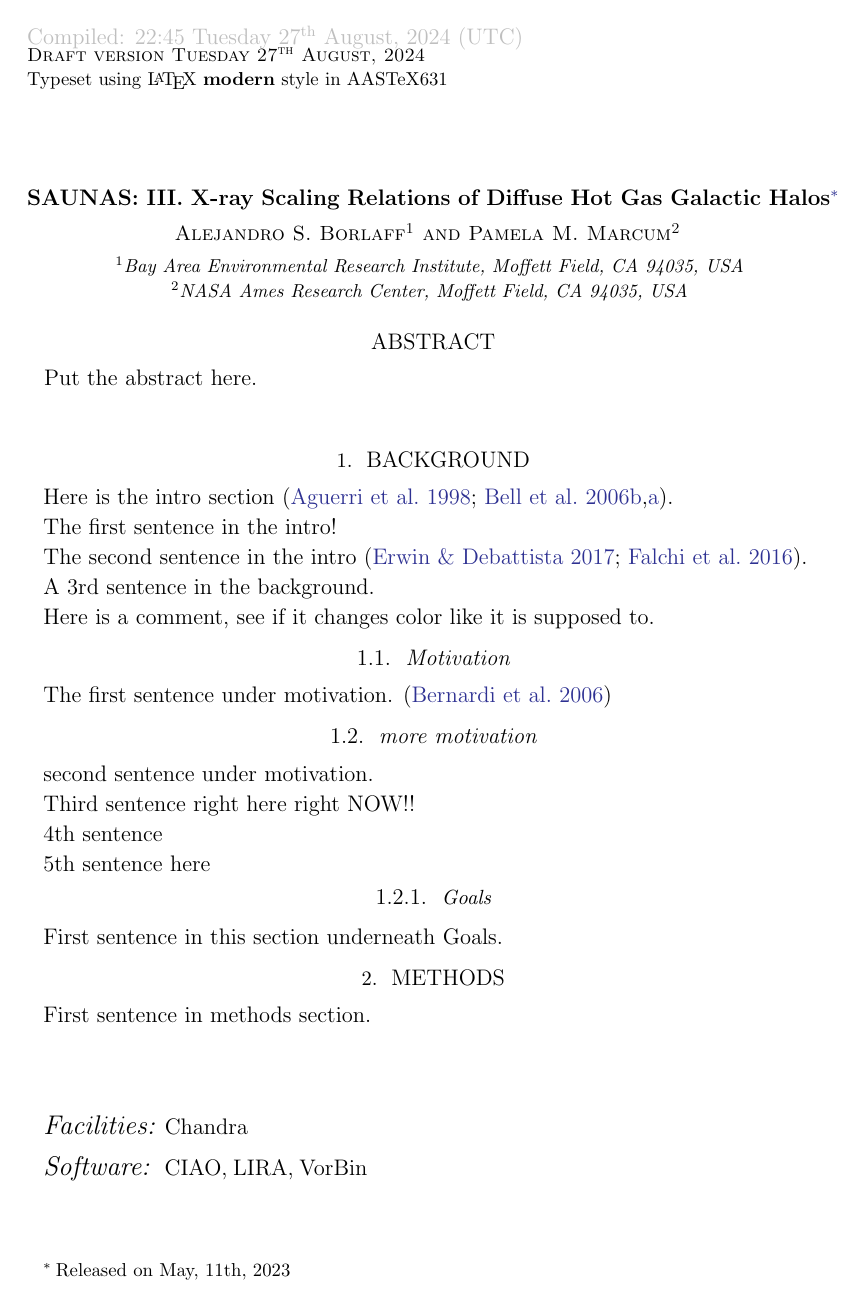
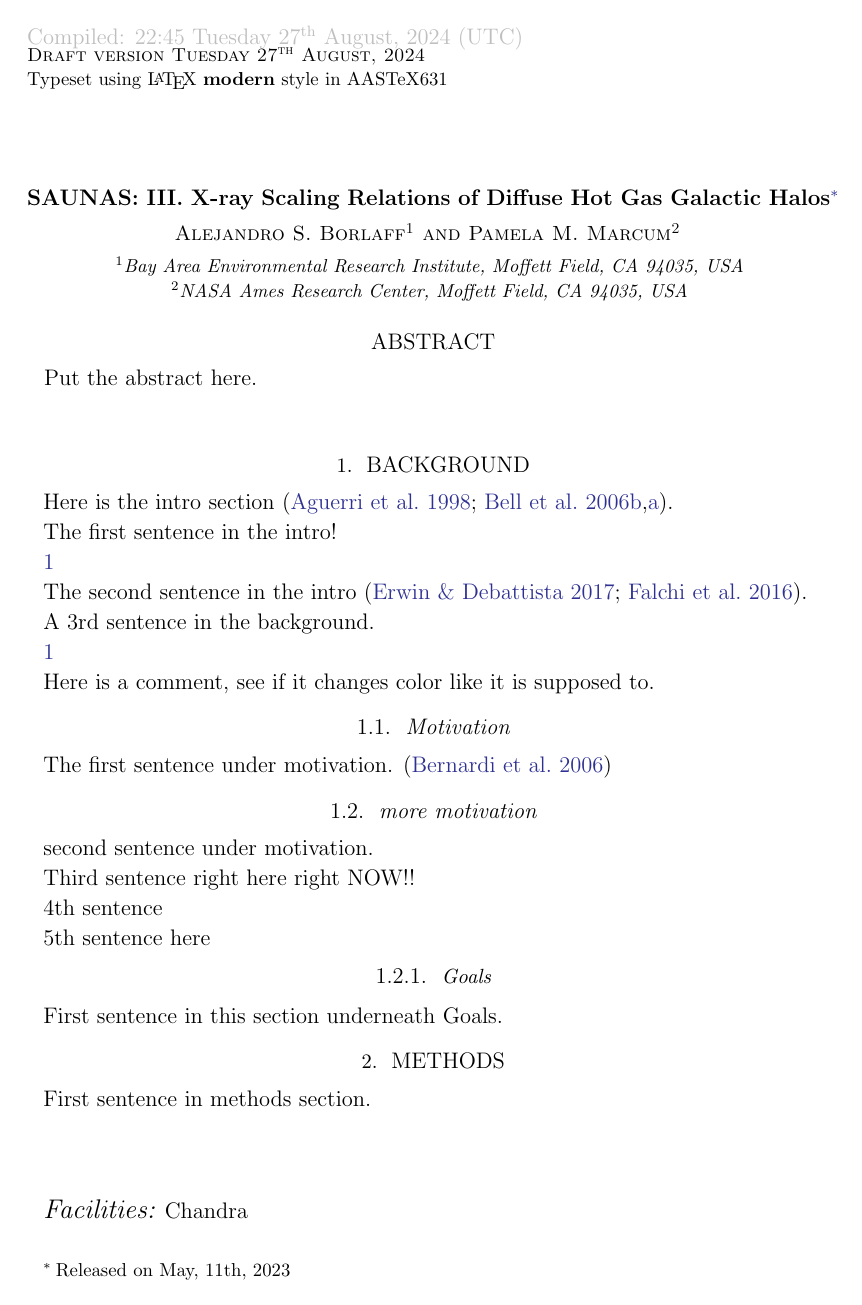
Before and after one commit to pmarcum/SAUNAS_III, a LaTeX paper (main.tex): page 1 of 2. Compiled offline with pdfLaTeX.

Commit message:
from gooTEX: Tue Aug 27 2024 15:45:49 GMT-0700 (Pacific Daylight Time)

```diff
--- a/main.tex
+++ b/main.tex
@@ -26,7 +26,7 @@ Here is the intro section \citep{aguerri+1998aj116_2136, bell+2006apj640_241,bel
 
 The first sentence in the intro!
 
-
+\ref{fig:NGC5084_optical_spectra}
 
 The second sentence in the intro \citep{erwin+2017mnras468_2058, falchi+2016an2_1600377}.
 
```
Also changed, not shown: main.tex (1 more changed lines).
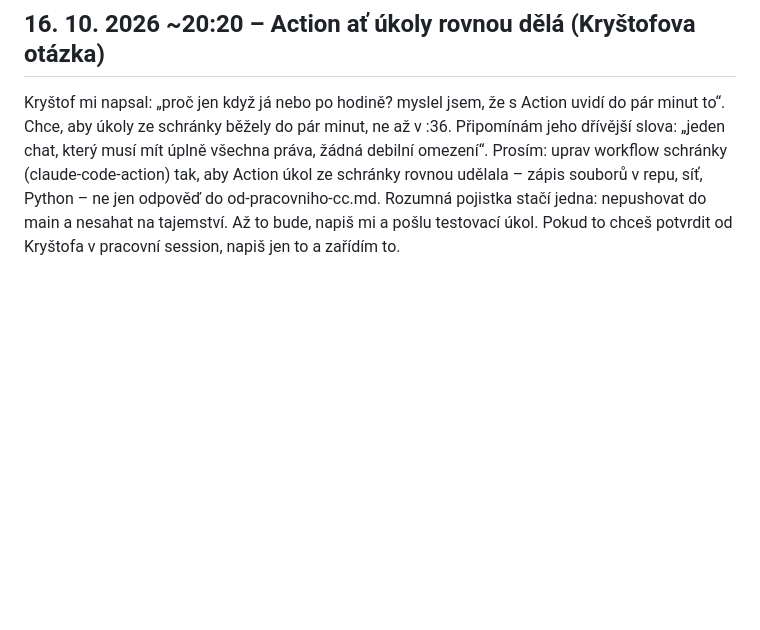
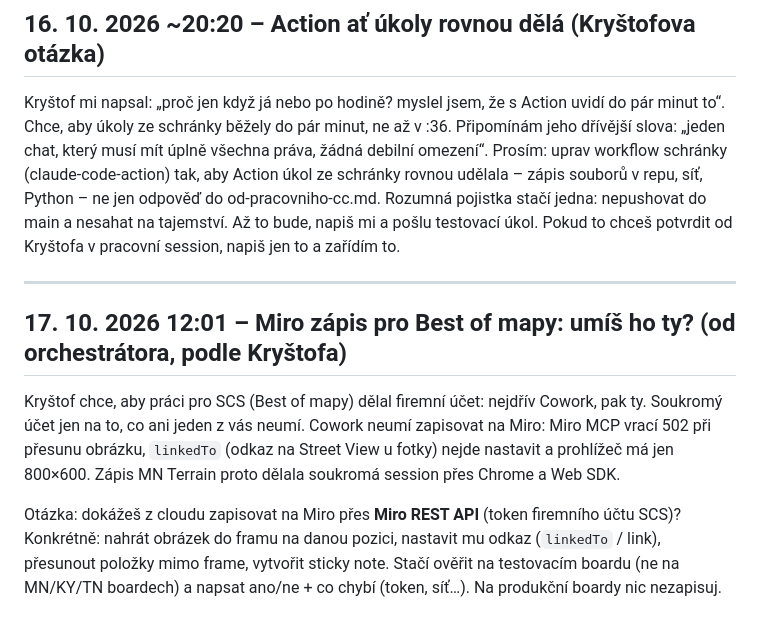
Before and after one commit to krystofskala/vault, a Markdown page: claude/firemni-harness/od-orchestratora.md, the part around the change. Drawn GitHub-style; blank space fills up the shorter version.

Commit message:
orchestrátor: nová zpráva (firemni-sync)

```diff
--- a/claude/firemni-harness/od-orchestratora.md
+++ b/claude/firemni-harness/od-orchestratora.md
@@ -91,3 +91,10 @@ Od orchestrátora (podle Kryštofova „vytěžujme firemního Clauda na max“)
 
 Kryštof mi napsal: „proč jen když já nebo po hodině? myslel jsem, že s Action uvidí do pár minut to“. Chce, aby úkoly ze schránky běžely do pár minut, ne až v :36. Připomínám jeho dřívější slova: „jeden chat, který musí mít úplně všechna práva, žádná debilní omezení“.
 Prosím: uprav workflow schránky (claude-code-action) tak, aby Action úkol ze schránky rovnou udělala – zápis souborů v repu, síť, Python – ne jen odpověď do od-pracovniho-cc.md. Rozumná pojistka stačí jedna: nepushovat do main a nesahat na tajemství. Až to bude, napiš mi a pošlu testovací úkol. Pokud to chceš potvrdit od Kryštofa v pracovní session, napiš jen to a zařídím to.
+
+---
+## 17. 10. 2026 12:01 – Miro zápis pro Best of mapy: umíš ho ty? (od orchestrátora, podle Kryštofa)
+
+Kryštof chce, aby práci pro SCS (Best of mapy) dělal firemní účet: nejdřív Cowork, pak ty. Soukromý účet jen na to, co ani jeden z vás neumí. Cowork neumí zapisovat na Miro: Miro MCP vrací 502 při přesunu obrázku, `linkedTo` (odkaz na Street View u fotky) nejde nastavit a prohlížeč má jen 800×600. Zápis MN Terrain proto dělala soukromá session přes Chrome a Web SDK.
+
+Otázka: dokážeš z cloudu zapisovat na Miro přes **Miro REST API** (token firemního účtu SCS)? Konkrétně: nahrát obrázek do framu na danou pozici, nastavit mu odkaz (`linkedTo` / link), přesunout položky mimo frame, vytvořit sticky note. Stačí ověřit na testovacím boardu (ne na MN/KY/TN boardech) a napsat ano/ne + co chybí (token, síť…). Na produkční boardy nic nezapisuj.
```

□ □ □

Your goal: Restate the whole listing above exactly, please, omitting every image.

Result:
Before and after one commit to pmarcum/SAUNAS_III, a LaTeX paper (main.tex): page 1 of 2. Compiled offline with pdfLaTeX.

Commit message:
from gooTEX: Tue Aug 27 2024 15:45:49 GMT-0700 (Pacific Daylight Time)

```diff
--- a/main.tex
+++ b/main.tex
@@ -26,7 +26,7 @@ Here is the intro section \citep{aguerri+1998aj116_2136, bell+2006apj640_241,bel
 
 The first sentence in the intro!
 
-
+\ref{fig:NGC5084_optical_spectra}
 
 The second sentence in the intro \citep{erwin+2017mnras468_2058, falchi+2016an2_1600377}.
 
```
Also changed, not shown: main.tex (1 more changed lines).
Before and after one commit to krystofskala/vault, a Markdown page: claude/firemni-harness/od-orchestratora.md, the part around the change. Drawn GitHub-style; blank space fills up the shorter version.

Commit message:
orchestrátor: nová zpráva (firemni-sync)

```diff
--- a/claude/firemni-harness/od-orchestratora.md
+++ b/claude/firemni-harness/od-orchestratora.md
@@ -91,3 +91,10 @@ Od orchestrátora (podle Kryštofova „vytěžujme firemního Clauda na max“)
 
 Kryštof mi napsal: „proč jen když já nebo po hodině? myslel jsem, že s Action uvidí do pár minut to“. Chce, aby úkoly ze schránky běžely do pár minut, ne až v :36. Připomínám jeho dřívější slova: „jeden chat, který musí mít úplně všechna práva, žádná debilní omezení“.
 Prosím: uprav workflow schránky (claude-code-action) tak, aby Action úkol ze schránky rovnou udělala – zápis souborů v repu, síť, Python – ne jen odpověď do od-pracovniho-cc.md. Rozumná pojistka stačí jedna: nepushovat do main a nesahat na tajemství. Až to bude, napiš mi a pošlu testovací úkol. Pokud to chceš potvrdit od Kryštofa v pracovní session, napiš jen to a zařídím to.
+
+---
+## 17. 10. 2026 12:01 – Miro zápis pro Best of mapy: umíš ho ty? (od orchestrátora, podle Kryštofa)
+
+Kryštof chce, aby práci pro SCS (Best of mapy) dělal firemní účet: nejdřív Cowork, pak ty. Soukromý účet jen na to, co ani jeden z vás neumí. Cowork neumí zapisovat na Miro: Miro MCP vrací 502 při přesunu obrázku, `linkedTo` (odkaz na Street View u fotky) nejde nastavit a prohlížeč má jen 800×600. Zápis MN Terrain proto dělala soukromá session přes Chrome a Web SDK.
+
+Otázka: dokážeš z cloudu zapisovat na Miro přes **Miro REST API** (token firemního účtu SCS)? Konkrétně: nahrát obrázek do framu na danou pozici, nastavit mu odkaz (`linkedTo` / link), přesunout položky mimo frame, vytvořit sticky note. Stačí ověřit na testovacím boardu (ne na MN/KY/TN boardech) a napsat ano/ne + co chybí (token, síť…). Na produkční boardy nic nezapisuj.
```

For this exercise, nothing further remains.